Posted: June 19, 2006|Category: Privacy
Responding to a complaint the ACLU of Rhode Island filed last month with the Division of Public Utilities and Carriers regarding allegations that Verizon and AT&T have improperly shared telephone records with the National Security Agency, the two phone companies are claiming that “national security” bars them from addressing the complaint’s allegations and further bars the DPUC from engaging in any investigation of the matter. The ACLU today called the responses “appalling.”
Recent news reports have described how AT&T and Verizon allegedly provided the NSA, without either customer consent or court order, the personal calling details of millions of residential phone customers. The RI ACLU’s complaint noted that the customer information provided to the NSA could “be easily matched with other databases to obtain the name and residence of each caller. This would enable the government to track virtually every phone call made by Rhode Island residential customers, including the identity of the people they called and the length of each conversation.” The complaint called the companies’ release of the data a “systematic and flagrant violation” of customers’ privacy rights and, citing a number of state laws that the release of the information may have violated, requested the DPUC to investigate the matter.
DPUC asked the companies to respond to the complaint, and on Friday they did so, in separate letters to the Division.
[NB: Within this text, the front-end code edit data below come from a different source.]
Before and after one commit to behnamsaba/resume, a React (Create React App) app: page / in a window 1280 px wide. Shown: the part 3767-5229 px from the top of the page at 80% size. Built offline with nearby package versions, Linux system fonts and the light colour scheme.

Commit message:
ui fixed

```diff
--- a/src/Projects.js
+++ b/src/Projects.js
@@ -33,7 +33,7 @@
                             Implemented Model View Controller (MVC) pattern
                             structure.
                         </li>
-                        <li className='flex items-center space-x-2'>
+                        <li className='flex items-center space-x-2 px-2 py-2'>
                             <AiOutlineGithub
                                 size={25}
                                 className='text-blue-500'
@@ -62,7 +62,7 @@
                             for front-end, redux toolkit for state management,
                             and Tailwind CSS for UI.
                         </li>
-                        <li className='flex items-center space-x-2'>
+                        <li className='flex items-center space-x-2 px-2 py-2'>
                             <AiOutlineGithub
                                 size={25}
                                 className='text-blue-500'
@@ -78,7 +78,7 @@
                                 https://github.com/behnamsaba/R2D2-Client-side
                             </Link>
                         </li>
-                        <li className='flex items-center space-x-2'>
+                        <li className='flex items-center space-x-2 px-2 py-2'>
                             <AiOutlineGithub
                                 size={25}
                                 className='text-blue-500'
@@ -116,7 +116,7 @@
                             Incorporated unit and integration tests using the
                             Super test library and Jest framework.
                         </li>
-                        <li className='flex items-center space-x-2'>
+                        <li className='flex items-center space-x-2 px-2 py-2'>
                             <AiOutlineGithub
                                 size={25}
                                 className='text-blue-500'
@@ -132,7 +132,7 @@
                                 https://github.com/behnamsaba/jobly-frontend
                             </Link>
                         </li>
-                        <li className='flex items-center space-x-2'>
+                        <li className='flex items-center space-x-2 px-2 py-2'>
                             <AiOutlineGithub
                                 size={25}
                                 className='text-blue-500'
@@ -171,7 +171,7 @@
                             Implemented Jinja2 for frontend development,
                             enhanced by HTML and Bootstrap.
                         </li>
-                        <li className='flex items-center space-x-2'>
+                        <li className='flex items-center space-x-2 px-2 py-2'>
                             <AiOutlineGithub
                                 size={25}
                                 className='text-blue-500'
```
The flavor of the responses is summed up by this excerpt from Verizon’s letter: “There is no basis to assume that Verizon has violated the law. Further, Verizon is precluded by federal law from providing information about its cooperation, if any, with this national security matter. Verizon accordingly cannot confirm or deny cooperation in such a program … As a result, there would be no evidence for the Division to consider in any investigation.”
RI ACLU executive director Steven Brown said today: “The phone companies’ appalling responses are straight out of George Orwell. In essence, they are telling us: ‘You shouldn’t assume we did anything wrong, and even if we did, it’s none of your business, and even if it is, we can’t tell you anyway.’ This encapsulates the Bush Administration’s unceasing penchant for keeping the public in the dark about its so-called war on terrorism, but Rhode Islanders deserve a better answer than that.”
The ACLU’s complaint and the telephone companies’ responses are available at the RI ACLU’s website, www.riaclu.org.
View the ACLU’s complaint and the telephone companies’ responses: